I recently participated in a networking breakfast hosted by the local Chamber of Commerce. While the opportunity for a hot breakfast is always a reason to attend, the topic of discussion at this meeting especially sparked my interest: Employee Wellness Programs. I’ve always understood them as an economic imperative. An article earlier this year in the Huffington Post, The Value of Employee Wellness Programs by Kenneth Thorpe, underscores their value and cites examples illustrating hundreds of dollars in savings per employee in health care costs. Other sources, like this one in the Saint Louis Business Journal, discuss additional benefits such as increased employee engagement, reduced absenteeism, increased productivity, reduced on-the-job injuries, and improved employee morale. I was excited to learn more about how I might offer these benefits to my employees.

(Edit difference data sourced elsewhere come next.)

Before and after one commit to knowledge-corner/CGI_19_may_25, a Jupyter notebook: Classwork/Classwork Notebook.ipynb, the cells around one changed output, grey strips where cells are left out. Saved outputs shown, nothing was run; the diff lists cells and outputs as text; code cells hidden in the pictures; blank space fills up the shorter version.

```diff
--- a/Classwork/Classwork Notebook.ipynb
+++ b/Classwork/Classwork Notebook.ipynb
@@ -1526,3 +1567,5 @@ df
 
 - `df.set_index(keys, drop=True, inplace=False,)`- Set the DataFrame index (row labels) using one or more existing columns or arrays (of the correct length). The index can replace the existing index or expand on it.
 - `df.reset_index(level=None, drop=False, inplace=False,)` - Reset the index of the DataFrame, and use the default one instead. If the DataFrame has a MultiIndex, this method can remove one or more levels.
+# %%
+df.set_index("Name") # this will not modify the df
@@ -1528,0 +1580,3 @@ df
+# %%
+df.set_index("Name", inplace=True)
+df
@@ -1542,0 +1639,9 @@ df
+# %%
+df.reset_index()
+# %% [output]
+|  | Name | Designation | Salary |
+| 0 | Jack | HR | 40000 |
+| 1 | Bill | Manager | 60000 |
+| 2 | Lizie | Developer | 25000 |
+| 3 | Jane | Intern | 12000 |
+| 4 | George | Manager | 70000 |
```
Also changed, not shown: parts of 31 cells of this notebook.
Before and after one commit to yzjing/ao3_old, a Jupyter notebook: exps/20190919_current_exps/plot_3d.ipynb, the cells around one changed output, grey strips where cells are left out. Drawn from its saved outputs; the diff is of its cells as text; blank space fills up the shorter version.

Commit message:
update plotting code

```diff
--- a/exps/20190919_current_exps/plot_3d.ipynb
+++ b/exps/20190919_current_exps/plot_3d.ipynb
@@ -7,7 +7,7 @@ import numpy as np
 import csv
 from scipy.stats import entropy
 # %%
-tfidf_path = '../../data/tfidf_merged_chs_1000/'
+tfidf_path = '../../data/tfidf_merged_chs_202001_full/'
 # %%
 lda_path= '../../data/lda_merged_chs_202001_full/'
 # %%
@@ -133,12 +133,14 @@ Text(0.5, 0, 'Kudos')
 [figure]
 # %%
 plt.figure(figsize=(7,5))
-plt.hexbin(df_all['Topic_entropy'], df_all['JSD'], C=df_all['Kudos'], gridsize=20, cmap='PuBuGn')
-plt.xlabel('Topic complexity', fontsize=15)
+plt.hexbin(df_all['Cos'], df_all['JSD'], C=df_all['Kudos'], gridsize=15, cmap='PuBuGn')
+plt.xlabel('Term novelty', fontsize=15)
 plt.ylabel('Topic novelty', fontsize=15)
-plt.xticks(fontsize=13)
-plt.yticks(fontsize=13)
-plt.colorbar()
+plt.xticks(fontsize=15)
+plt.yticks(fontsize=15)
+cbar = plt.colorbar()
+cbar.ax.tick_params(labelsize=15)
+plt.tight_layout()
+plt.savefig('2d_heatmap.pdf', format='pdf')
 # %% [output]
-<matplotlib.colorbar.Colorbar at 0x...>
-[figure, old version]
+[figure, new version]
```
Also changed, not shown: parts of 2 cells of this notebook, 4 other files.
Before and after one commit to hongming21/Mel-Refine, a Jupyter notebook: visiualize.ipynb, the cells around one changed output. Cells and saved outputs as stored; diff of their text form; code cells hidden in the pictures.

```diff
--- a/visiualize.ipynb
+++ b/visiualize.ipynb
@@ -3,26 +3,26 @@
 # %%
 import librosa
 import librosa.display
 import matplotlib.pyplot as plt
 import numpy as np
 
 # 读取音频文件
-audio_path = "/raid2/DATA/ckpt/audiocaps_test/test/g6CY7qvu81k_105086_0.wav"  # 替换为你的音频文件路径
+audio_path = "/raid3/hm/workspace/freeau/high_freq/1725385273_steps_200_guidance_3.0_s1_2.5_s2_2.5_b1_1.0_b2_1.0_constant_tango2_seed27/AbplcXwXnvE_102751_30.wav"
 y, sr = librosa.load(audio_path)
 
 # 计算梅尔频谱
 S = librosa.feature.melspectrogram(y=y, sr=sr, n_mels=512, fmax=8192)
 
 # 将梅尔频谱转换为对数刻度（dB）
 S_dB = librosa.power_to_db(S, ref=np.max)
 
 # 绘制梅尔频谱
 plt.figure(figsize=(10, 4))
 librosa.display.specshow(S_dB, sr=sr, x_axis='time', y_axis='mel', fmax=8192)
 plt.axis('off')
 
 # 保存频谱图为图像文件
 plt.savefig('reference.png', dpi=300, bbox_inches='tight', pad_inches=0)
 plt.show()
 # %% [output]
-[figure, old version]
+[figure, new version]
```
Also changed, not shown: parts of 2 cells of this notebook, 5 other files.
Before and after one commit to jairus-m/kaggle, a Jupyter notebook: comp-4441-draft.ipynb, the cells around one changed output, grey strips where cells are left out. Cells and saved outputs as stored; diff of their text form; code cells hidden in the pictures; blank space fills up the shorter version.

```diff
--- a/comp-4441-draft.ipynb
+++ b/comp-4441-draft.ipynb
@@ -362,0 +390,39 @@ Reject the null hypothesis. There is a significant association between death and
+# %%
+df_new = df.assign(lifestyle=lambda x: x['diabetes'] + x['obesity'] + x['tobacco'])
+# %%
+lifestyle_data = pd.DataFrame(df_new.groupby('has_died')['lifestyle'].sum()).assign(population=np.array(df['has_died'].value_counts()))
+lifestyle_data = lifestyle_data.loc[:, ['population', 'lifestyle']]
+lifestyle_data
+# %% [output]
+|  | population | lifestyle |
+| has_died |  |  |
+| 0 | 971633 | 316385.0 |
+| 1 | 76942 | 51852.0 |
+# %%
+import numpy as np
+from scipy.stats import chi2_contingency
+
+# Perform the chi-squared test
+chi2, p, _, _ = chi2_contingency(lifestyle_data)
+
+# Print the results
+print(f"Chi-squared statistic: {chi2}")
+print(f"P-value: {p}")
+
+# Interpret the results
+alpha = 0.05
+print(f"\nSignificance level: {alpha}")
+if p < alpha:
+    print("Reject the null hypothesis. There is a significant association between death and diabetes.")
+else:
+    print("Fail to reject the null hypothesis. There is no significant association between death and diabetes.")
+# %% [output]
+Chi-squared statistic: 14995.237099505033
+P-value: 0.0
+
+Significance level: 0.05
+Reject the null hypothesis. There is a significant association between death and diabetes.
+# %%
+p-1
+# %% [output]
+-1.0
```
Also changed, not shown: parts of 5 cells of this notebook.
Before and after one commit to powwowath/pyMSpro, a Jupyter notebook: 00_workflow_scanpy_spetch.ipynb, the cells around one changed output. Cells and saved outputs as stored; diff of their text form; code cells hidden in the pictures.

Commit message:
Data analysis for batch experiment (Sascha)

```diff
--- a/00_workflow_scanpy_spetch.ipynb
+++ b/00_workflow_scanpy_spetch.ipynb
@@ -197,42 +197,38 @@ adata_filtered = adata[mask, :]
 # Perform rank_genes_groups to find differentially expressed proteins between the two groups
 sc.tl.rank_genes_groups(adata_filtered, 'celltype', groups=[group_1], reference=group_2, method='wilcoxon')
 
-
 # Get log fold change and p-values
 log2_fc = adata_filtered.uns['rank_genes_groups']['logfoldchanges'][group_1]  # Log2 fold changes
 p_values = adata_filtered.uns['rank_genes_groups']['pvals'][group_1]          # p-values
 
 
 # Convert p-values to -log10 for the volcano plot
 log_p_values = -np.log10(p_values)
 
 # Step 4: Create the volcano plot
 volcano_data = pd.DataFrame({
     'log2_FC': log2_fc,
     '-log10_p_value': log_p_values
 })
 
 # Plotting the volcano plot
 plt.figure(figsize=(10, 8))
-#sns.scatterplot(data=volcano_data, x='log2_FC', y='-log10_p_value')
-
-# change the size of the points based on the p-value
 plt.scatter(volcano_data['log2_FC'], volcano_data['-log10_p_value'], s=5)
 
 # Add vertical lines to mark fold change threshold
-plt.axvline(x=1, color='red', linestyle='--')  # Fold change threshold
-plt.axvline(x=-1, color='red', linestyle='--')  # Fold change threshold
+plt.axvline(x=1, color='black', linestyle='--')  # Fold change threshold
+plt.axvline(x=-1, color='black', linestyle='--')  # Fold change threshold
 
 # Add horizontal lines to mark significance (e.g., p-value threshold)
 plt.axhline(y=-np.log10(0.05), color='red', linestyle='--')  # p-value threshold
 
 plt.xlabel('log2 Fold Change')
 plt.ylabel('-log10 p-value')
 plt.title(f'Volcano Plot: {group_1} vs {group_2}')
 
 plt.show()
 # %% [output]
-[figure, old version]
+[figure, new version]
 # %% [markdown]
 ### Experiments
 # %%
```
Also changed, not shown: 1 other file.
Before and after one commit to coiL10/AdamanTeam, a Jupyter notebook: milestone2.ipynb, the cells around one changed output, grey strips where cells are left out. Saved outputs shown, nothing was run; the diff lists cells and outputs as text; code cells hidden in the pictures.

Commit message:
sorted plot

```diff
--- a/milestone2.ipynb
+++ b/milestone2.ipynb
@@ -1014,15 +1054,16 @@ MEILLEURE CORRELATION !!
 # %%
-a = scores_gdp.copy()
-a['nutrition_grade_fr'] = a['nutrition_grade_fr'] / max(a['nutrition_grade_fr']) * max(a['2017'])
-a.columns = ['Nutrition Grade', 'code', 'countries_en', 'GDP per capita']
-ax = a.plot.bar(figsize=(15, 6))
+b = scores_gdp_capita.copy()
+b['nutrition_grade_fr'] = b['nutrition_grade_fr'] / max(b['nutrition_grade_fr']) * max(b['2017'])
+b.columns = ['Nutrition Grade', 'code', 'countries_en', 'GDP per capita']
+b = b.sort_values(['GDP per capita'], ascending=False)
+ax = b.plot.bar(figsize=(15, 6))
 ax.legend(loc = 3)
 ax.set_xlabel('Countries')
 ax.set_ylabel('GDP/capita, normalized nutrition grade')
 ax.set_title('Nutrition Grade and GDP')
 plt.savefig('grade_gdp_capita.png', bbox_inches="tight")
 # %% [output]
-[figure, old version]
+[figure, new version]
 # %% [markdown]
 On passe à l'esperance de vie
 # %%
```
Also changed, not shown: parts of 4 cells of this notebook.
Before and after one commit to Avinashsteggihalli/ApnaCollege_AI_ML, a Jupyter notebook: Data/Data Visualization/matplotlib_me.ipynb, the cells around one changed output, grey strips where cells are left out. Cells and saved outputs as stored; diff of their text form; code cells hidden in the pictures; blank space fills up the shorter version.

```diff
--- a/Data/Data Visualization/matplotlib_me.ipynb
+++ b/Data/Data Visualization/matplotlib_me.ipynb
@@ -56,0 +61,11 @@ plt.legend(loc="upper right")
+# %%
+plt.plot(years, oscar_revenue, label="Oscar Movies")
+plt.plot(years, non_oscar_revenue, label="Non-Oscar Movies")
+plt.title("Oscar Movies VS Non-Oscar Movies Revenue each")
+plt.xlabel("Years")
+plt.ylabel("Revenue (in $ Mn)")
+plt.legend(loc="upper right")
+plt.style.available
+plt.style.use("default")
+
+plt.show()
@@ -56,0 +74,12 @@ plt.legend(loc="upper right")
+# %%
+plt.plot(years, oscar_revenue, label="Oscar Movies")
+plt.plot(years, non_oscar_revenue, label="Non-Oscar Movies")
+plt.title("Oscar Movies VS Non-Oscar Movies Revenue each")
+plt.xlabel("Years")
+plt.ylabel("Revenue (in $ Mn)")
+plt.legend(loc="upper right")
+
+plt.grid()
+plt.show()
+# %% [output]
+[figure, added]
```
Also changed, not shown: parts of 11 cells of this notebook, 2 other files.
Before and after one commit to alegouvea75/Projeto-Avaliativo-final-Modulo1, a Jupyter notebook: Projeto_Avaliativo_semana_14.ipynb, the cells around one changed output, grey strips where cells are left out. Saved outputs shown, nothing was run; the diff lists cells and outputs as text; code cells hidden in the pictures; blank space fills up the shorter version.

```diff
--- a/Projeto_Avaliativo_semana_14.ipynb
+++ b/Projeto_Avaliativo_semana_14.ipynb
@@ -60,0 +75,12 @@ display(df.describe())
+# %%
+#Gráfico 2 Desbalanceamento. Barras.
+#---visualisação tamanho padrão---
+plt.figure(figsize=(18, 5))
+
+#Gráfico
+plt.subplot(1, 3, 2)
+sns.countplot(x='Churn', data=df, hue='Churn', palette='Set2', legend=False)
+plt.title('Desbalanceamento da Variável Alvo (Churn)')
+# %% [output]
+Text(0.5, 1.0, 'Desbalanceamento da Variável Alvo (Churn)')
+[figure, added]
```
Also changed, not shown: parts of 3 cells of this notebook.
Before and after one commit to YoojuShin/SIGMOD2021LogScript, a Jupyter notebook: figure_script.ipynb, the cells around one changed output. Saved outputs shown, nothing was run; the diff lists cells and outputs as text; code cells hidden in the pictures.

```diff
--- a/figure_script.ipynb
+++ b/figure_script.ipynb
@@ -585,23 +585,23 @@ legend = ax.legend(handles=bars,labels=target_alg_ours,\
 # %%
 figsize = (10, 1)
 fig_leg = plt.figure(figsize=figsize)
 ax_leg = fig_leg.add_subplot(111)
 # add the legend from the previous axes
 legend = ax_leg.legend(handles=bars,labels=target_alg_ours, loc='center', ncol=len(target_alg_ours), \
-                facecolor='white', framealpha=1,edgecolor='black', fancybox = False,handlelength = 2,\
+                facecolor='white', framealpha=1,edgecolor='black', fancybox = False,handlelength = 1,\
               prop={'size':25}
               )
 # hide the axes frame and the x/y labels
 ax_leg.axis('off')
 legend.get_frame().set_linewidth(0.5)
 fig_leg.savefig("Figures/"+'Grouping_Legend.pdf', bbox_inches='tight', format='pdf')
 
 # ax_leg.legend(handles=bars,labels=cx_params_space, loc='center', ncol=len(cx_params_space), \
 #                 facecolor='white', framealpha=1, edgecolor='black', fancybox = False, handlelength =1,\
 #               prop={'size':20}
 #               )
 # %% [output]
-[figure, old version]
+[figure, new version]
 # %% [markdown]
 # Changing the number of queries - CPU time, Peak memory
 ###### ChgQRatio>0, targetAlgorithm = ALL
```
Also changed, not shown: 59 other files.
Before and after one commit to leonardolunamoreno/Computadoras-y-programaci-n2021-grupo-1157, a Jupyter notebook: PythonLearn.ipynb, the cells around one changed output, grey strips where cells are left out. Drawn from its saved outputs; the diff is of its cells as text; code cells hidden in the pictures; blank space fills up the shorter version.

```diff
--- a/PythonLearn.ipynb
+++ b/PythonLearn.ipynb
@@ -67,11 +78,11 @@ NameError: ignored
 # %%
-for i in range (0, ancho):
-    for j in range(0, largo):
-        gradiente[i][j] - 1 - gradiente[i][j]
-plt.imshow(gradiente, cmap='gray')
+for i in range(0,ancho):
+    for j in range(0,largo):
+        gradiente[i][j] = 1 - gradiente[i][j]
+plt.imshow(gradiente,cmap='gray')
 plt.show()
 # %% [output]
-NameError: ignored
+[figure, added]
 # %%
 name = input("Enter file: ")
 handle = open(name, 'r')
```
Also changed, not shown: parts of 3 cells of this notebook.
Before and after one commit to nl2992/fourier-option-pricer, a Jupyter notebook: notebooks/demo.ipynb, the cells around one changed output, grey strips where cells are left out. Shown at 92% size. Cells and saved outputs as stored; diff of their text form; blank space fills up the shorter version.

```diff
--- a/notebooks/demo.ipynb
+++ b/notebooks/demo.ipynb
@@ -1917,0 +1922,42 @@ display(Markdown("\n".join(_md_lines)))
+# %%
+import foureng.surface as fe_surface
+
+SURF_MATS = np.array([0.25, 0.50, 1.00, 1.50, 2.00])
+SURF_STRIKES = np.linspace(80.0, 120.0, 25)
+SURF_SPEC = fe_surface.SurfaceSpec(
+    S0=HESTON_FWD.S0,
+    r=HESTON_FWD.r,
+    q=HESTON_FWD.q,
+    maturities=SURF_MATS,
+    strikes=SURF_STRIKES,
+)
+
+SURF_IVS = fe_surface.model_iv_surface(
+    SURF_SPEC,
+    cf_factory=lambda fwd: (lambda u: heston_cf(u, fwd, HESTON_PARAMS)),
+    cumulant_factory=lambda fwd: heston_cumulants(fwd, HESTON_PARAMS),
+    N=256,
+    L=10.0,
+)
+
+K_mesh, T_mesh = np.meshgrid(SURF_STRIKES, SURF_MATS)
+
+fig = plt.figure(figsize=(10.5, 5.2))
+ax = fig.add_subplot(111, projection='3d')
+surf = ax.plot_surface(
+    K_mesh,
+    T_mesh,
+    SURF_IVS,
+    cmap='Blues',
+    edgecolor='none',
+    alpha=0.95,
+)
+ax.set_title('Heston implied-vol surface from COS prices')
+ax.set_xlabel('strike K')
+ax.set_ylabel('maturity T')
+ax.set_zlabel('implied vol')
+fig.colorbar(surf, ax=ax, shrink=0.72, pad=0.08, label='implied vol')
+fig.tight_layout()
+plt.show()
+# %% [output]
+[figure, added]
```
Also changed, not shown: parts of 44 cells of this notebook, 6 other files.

The panels were comprised of executives who’d implemented wellness programs. After extolling the aforementioned financial benefits, these business leaders literally gushed with details about how—and how many—lives were saved. I was overwhelmed. Intellectually, of course, it isn’t a big leap from the concept of “getting well” to the idea that “being well” prolongs life. But it took vicarious immersion in the experiences of my peers to feel the emotional connection between wellness programs and living longer. I heard story after story of people finding out during a free health screening they have hypertension, or someone finding out that his blood sugar was at a catastrophic level–only to have it return to normal after being given the opportunity for weight loss support and exercise.
A large part of the presentation, however, focused on features designed to encourage employee participation: State of the art employee fitness facilities. Free massages. Direct financial incentives, available to all who participate in the program (sometimes resulting in payments of hundreds of dollars per person). Employee sponsored meals. Family events. My excitement waned as I realized these awesome incentives were not feasible for my grant-funded, nonprofit organization.
Despite feeling discouraged, I continued to believe that offering a wellness program was the right thing to do, the ethical choice for an organization that cares about its employees. Determined to do what we could, my CFO and I began to research wellness programs. We learned that basic components include distribution of educational information, smoking cessation and weight-loss programs, periodic employee-focused health fairs, an employee assistance program for mental and emotional health needs, and a link to an exercise facility. We could do this. It would just take a little planning and creativity. So we got started.
We transformed a small conference room into a wellness center. One of my Directors put out a call to employees to donate used equipment, like jump ropes and exercise bands. Our awesome and generous health insurance agent heard of our goals and volunteered to help us. He connected us with a specialist in wellness programs. She offered her time, without cost to us, to help us set up the room. An employee certified to teach Yoga and colleagues dedicated to fitness stepped up to form a committee. Surveys went out to all employees for input and assistance.
In a few short weeks, our small wellness center will open. We have two treadmills, a stair stepper, and a recumbent bike—all donated. We have Wii Fitness, a large screen TV, and most importantly, a team that is excited to plan wellness events. In fact, next week they are hosting an agency Fun and Fitness walk along a river trail. Talk about benefits! My employees are already excited and actively engaged.
Size doesn’t matter when it comes to offering a wellness program, and neither do financial resources. What counts is intention, effort and shared participation. As for the financial benefits to the firm, those may come in time. Stay tuned.